Way back in the offseason, Cal hired Tim O’Toole as an assistant coach, and there generally wasn’t much opinion about him either way in these parts. My take, at the time, might lead to some retroactive laughs considering the pain Cal just inflicted upon ASU:
O'Toole has received some notoriety for helping Stanford install certain zone principles O'Toole picked up while working at Syracuse. While interesting, I'd be shocked if Cal moves away from Cuonzo's bread and butter man-to-man in situations other than absolute desperation. And considering how good Cal's defense was last season, any change would be asking for trouble.
As always - Cuonzo Martin: better at coaching than me.
Think about it. Who’s better at coaching a man to man defense? Tony Bennett? Frank Martin? There aren’t many who do it better. It’s the foundation of his success as a coach, the ethos that he builds his team around. When given the choice between offense and defense, coach goes with defense. When he’s asked about Cal’s rare forays into zone defense, Cuonzo’s first comment is usually a statement about how he hates anything other than man-to-man.
And even coaches who DON’T do something as well as Cuonzo are control freaks who are loath to change things they believe work. So let’s give big kudos to Cuonzo for having the open mind, flexibility, and humility to bring in a coach who does something you don’t, let him use practice time to install a new defense, and then deploying it in a way that helps Cal win games.
We’re finally getting to the point: Cal held ASU to an absurd .66 points/possession (previous season low: .83 vs. Kentucky) by playing almost entirely a zone defense. It’s true that ASU contributed to their own demise by mostly bricking the few open shots they earned. But it’s even MORE true that ASU was left to take a bunch of crap shots against set defenders against Cal’s shockingly air tight zone.
Cal’s defense is now ranked 8th in the whole damned country by Kenpom, which is probably the highest . . . ever? You need to pause and consider that this is the best defense you have ever watched Cal play, unless you were lucky enough to see Pete Newell devouring a towel on the sideline.

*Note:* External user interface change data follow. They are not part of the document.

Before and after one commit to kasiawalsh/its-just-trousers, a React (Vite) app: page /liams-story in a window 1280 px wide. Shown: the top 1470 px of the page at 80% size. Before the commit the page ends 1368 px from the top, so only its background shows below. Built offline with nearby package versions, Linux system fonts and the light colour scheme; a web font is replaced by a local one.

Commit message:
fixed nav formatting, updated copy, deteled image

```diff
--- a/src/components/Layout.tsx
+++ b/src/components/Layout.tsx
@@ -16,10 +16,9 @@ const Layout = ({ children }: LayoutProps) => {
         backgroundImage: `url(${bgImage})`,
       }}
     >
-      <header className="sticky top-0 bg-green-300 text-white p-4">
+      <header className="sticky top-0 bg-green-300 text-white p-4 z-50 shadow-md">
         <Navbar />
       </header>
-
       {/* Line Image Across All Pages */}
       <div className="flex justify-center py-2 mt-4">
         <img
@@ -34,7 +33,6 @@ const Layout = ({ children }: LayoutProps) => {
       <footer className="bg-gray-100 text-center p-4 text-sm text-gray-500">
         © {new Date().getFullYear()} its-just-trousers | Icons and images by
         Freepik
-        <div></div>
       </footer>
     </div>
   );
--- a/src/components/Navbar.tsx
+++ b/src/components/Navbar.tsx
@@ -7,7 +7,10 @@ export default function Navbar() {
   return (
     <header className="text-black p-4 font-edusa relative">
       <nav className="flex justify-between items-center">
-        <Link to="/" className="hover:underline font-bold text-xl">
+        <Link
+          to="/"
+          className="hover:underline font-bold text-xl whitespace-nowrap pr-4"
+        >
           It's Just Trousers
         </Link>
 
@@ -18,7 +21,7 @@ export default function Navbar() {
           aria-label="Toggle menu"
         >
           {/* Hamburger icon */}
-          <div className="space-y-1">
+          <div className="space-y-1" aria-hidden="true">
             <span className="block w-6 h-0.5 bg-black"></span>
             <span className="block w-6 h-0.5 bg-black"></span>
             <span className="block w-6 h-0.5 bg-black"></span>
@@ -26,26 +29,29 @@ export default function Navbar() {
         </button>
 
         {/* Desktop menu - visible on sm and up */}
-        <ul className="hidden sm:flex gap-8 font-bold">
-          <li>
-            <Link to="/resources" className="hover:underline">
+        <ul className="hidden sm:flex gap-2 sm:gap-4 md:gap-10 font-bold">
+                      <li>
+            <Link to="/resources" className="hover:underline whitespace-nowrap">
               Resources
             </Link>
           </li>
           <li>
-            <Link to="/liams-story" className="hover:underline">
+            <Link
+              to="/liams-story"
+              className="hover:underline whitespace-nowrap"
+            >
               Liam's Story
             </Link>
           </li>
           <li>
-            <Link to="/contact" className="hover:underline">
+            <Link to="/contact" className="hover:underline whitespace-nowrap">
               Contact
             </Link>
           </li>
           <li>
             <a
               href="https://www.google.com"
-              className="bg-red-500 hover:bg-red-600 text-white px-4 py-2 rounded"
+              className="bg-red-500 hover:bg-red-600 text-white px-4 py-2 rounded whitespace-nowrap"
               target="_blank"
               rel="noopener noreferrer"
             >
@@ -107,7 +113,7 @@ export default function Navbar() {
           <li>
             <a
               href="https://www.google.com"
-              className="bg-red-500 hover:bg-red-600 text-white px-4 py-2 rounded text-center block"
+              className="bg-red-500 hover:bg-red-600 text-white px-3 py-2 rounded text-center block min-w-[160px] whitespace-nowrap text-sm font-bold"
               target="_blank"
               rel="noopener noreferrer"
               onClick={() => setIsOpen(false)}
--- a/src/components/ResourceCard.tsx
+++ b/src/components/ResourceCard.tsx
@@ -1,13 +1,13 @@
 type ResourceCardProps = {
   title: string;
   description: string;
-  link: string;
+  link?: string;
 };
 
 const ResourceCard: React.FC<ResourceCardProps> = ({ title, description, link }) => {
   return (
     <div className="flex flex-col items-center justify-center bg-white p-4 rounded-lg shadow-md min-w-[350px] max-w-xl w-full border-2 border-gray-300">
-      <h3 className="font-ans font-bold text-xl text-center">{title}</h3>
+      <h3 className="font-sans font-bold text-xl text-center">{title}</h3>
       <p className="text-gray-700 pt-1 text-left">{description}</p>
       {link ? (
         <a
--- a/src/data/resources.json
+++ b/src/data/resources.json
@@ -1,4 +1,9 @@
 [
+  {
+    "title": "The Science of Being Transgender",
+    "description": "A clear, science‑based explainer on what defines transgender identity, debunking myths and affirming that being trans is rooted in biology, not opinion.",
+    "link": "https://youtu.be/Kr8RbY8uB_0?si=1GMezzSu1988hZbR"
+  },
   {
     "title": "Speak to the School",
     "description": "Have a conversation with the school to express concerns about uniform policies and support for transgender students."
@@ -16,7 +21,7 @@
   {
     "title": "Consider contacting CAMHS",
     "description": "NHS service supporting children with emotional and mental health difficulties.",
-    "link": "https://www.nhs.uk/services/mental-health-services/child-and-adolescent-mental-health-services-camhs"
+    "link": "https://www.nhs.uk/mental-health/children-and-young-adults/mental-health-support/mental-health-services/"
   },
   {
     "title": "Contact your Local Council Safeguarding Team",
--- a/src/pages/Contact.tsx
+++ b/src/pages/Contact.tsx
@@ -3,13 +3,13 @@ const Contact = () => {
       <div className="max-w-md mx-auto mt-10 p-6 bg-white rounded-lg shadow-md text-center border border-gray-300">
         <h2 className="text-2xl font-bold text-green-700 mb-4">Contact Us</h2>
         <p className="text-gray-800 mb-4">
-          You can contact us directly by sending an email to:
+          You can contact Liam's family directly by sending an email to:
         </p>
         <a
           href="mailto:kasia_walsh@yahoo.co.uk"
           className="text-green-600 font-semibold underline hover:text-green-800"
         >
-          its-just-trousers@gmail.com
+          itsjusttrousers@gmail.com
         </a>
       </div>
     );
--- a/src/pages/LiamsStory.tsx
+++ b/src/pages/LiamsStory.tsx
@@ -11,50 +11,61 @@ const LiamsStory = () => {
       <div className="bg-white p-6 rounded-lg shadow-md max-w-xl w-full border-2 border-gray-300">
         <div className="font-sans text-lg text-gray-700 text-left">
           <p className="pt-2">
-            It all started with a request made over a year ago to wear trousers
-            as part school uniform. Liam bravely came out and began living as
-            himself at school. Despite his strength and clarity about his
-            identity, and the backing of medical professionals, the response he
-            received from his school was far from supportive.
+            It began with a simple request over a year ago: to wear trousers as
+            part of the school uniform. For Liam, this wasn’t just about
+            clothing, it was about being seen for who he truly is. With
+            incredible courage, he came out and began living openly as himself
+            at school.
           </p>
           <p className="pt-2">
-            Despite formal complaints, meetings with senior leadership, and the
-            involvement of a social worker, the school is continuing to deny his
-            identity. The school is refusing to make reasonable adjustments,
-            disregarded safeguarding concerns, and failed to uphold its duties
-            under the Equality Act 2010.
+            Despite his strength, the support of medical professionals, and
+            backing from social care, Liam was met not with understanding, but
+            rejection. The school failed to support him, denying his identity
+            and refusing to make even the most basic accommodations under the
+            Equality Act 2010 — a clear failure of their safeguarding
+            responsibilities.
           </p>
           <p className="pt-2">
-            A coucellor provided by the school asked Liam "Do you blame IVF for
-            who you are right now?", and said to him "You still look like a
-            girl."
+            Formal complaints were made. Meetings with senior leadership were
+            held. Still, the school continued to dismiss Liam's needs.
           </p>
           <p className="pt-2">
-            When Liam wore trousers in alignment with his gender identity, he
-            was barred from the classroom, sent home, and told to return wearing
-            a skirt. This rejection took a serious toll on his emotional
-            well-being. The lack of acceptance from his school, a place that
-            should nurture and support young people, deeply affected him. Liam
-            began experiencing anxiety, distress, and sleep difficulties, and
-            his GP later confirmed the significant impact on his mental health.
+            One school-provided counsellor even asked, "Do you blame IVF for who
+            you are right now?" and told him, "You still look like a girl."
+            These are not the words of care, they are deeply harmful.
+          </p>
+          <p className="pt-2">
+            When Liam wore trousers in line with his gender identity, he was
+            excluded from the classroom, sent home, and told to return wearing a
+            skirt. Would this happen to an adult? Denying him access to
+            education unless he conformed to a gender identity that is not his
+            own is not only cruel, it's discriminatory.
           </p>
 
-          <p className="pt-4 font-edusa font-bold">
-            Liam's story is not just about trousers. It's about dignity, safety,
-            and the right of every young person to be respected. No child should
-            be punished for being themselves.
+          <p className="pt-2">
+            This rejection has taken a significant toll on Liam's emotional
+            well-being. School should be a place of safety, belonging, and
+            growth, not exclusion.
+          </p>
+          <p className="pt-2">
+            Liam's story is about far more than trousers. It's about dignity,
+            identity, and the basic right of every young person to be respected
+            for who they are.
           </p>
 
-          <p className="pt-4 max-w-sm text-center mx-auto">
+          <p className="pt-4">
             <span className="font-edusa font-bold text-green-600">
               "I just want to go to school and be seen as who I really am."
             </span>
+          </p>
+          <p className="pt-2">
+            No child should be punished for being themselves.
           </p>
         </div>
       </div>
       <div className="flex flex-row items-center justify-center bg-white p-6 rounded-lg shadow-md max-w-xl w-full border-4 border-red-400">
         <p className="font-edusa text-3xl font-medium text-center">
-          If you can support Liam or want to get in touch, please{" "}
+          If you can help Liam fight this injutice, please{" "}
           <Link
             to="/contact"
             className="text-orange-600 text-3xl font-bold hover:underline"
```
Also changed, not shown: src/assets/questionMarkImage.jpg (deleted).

Cal’s offense had a meh night against a bad defense, but when the other team that impotent, a meh effort still results in a blowout win. Grant Mullins (
5 6 threes) and Ivan Rabb (a mundane double double) were the driving forces, providing enough combined production to almost beat ASU by themselves.

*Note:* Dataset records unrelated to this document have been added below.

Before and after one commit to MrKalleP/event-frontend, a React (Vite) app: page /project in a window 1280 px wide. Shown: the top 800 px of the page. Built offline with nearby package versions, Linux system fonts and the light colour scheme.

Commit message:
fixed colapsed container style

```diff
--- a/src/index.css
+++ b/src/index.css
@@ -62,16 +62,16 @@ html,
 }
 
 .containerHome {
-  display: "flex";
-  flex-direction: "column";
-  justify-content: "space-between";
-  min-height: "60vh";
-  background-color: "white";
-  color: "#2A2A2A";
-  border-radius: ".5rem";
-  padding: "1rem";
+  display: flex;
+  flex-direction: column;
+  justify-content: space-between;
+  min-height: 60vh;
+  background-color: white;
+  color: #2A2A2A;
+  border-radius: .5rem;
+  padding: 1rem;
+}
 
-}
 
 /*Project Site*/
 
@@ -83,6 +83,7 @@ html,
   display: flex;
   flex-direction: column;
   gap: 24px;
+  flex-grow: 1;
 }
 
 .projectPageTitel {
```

The biggest problem in a game joyfully devoid of many? 17 turnovers, against a defense that isn’t particularly good at forcing them. Some were random, like a bunch of travels. Some were maddening, like Kam and King getting stripped under the basket when being strong with the ball would’ve resulted in an easy dunk. Some were frustrating, like two awful charge calls. Some day the righteous anger of the church of #bancharges shall spill out into the streets.
Those turnovers were ASU’s only source of offense in the first half - the Devils scored 17 points, and roughly half were in transition. The greatest threat to Cal’s defense? Cal’s offense.
So: How good exactly is this zone, and when will Cal deploy it? As best I can tell, there are two scenarios: When Cal has foul trouble to cover, and when opponents go small. The zone, done right, allows Cal to maintain the rim protection of Ivan and Kam/King without giving up good 3 point looks to stretch 4s and 5s.
It worked against ASU because they are the dominant practitioners of small ball in the Pac right now. I’d be mildly surprised to see a ton of zone against Arizona this weekend, but wouldn’t be shocked at all to see lots of it against the Ducks in a few weeks.
As with most things Cal does, Ivan is probably the key. He’s asked to extend his defense out to the corner in the zone to prevent 3s, and his length and mobility allow just that.
Few things sadder than ASU students dressed as food, futilely trying to force a missed FT with their team losing by 24 late in the 2nd half— Nicolas Kranz (@NorCalNickCGB) February 9, 2017
I’m not going to say the curtain of distraction doesn’t work, but ASU is 247th in the nation in free throw ‘defense.’
So that was a pretty great win. Cal avoided what would have been a bad RPI loss even though it would be completely explicable in the real world where the RPI is stupid. Our Computer Overlords now see 12-6 as the likeliest regular season Pac-12 record for the Bears. Saturday night against a vaguely vulnerable Arizona certainly isn’t likely, but doesn’t feel like an absurd impossibility either.
Cal’s stretch of winning basketball prior to ASU (7 wins in 8 games) has been just as much about a weak schedule (OSU, UW, WSU, 5 of the 8 at home) as it has been about improved play. But destroying a dangerous team in their gym in a game that the numbers suggested might’ve been a coin flip? That’s a data point in favor of late season optimism.
Time to burn down McKale